Archive for September, 2012
It’s been widely reported today that the Samsung Galaxy S3 and other Samsung Galaxy phones have a glaring vulnerability: a webpage can trigger the Samsung dialer to dial a code which wipes the phone.
I wanted to see if this was really true, so I thought I’d knock up a proof of concept using a much safer short-code, *#*#4636#*#*, which, if entered in the dialler, will take you to a testing / control menu where you can change various device settings (it’s useful to know about that hidden trick – but don’t change things unless you know what you’re doing).
So, I created a testmenu.html containing a frame which attempts to load tel:*#*#4636#*#*; it does indeed call up the dialler, but does not appear to actually trigger the test menu. (This debug code doesn’t require you to push send to confirm it – when you type the last “#”, the menu pops up – this is one reason I chose it as a test, as I assume that the problem with the wipe code (which I’m not testing out on my phone!) is that it works the same way (that, or people push to dial it, not knowing what will happen.)

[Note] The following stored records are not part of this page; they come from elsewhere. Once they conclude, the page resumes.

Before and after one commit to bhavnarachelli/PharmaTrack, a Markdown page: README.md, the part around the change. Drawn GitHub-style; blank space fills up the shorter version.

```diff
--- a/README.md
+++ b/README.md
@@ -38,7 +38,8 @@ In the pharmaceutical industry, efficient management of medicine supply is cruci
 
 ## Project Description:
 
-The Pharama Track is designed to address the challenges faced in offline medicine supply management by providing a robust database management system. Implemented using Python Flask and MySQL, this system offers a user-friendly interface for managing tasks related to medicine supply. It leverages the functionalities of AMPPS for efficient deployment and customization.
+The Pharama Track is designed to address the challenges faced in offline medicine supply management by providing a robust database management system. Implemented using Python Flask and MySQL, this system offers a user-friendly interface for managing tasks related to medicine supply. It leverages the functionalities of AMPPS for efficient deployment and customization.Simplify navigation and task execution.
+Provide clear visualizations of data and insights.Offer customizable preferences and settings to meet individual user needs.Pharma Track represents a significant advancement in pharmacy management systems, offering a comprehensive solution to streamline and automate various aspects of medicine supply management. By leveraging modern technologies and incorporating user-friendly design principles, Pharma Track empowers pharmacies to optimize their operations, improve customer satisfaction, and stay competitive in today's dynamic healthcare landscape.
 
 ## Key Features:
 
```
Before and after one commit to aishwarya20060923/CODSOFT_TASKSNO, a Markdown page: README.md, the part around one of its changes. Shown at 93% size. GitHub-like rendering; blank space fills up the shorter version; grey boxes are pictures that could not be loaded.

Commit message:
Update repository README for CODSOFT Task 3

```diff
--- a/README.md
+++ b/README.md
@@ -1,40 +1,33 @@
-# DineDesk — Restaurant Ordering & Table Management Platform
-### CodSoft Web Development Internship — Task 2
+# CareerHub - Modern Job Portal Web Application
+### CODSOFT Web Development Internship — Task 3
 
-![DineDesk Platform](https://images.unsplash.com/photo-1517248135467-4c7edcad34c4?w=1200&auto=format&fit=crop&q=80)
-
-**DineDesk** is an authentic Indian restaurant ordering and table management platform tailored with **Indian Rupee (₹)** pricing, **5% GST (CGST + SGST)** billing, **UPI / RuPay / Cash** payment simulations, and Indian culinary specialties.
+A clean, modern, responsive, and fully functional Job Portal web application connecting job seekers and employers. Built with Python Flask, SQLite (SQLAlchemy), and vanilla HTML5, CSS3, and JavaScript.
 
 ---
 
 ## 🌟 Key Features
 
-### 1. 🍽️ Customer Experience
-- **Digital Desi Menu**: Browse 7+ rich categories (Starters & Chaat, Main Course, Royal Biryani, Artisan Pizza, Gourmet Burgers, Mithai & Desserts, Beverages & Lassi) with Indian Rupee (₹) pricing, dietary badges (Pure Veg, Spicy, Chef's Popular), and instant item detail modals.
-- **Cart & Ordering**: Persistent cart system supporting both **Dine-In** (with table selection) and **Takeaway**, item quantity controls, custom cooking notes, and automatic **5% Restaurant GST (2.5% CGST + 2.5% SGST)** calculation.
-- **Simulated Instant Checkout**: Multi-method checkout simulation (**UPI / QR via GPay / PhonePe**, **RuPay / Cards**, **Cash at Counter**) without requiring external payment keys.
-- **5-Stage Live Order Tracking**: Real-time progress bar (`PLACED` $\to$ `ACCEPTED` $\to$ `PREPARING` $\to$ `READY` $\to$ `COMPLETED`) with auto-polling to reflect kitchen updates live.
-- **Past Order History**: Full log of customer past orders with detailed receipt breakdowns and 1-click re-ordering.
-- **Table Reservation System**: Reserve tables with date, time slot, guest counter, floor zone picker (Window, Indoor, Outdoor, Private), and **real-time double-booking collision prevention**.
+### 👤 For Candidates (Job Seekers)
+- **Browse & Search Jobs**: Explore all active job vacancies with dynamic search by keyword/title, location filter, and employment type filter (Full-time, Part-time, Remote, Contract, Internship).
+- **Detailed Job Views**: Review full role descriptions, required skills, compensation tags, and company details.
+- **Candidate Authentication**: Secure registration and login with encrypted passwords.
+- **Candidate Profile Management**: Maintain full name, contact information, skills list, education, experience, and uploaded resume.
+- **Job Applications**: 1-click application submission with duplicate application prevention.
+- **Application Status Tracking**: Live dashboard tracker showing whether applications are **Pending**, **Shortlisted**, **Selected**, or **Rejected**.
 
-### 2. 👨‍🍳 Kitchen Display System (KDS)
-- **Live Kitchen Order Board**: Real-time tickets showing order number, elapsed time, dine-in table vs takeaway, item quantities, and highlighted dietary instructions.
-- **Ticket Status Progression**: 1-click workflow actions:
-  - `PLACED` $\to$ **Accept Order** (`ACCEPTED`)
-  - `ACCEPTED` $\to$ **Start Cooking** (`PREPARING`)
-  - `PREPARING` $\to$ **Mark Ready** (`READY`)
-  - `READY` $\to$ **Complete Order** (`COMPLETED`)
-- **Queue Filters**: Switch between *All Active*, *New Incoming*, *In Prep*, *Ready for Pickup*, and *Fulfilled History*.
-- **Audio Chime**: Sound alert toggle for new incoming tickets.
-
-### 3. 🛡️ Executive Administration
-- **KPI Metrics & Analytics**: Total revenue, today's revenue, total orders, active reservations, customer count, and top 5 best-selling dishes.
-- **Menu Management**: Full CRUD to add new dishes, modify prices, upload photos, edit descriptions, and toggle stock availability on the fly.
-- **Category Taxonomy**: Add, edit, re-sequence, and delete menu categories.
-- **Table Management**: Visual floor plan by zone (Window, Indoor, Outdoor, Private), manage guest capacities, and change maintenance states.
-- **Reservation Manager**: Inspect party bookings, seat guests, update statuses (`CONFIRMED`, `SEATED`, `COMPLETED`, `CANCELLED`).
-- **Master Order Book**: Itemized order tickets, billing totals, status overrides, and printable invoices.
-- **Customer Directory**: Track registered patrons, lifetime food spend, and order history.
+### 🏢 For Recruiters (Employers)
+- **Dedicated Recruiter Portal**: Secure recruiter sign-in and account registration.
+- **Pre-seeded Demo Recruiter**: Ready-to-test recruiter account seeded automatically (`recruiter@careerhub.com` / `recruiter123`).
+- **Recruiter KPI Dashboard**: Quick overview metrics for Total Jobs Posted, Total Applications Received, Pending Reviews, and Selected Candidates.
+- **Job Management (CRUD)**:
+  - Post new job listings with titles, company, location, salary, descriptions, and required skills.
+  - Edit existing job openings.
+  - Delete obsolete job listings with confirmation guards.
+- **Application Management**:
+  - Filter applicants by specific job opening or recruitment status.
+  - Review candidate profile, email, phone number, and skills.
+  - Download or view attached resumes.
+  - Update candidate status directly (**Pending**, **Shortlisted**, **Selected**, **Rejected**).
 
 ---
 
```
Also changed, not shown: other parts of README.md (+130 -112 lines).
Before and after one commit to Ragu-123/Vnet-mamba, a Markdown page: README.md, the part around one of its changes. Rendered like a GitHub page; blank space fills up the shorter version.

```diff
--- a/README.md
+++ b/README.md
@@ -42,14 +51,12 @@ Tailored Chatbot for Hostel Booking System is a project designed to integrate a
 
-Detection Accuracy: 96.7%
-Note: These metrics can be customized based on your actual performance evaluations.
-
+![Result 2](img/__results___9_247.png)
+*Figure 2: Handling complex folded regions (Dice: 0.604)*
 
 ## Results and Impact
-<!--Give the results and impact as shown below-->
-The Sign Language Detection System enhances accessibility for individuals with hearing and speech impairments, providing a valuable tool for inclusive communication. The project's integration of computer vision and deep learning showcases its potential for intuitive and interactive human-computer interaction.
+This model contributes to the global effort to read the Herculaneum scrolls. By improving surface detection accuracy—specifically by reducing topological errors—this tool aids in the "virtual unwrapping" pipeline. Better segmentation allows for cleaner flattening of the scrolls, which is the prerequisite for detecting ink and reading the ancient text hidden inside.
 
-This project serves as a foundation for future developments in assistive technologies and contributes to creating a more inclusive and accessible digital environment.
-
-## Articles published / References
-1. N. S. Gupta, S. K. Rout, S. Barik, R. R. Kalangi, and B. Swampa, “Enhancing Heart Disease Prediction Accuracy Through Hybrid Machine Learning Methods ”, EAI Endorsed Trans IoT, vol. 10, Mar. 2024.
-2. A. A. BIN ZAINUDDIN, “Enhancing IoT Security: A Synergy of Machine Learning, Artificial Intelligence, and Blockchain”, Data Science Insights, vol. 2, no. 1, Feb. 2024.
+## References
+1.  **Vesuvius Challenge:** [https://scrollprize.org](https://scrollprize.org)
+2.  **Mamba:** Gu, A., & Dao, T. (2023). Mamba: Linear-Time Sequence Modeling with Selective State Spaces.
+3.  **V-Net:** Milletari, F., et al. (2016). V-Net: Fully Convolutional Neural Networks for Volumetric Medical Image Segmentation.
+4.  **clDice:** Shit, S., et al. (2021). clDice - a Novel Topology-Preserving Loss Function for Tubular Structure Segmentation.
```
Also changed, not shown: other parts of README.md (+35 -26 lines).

Next, I decided to try a code that does need you to push send – *#100#. which typically returns your phone number. I created ownnumber.html. Loading that page in my Galaxy Note’s stock browser does indeed launch the dialler again – this time, though, the code *#100# is displayed, ready to be “dialled” if the user desires. This is the behaviour I’d expect from anything that links to tel:$number – the user to be asked for confirmation before placing a “call”.
Is it just that the Galaxy Note doesn’t have the same problem, or is there something special about the “wipe device” code?
Is, perhaps, the test menu code “executing”, but invisibly?
I am somewhat disturbed that Samsung modified the stock browser to support tel: URLs; I could see them being mildly useful for actual links to click to bring up the dialler, but using them as the source for a frame / image would never make sense.
(For what it’s worth, this is a Samsung Galaxy Note (GT-N7000) running Android 4.0.4, on UK Vodafone.)
A few times I’ve wanted to extract part of a large monolithic Subversion repository out into a seperate Git repo, but maintain the commit history.
Here’s how I do it.
First, I set up a mapping of Subversion user => Username
davidp = David Precious
Now, I clone the entire Subversion repo via git svn into a new git repository:
# Clone the Subversion repo into a new Git repo:
# (~/subversion_authors.txt is file mentioned above)
git svn clone file:///shared/svn/scripts --no-metadata -A ~/subversion_authors.txt tmp/scripts-repo-tmp
Some tags get added during this process, I believe; I don’t need/want to preserve them, so I remove any and all tags:
# remove tags - we don't need them
git tag -l | xargs git tag -d
Now, the clever part; using git filter-branch to select the path within the repo I want to preserve, and remove everything else, promoting the desired path to the “root” of the repository:
# remove all except a given path:
git filter-branch --tag-name-filter cat --prune-empty --subdirectory-filter path/to/desired/dir HEAD
In the above, path/to/desired/dir is the path within the repo that I want to move to the root of the repo; everything else will be discarded.
At this point, I can add a GitHub repository via git remove add origin $url, and push the new repository.
I *think*, because I pushed to GitHub, then deleted my temporary repo and cloned back down, that unrelated previous commits were automatically removed. In case that’s not true, though, the following ought to purge unrelated commits from the new Git repo:
git reset --hard
git for-each-ref --format="%(refname)" refs/original/ | xargs -n 1 git update-ref -d
git reflog expire --expire=now --all
git gc --aggressive --prune=now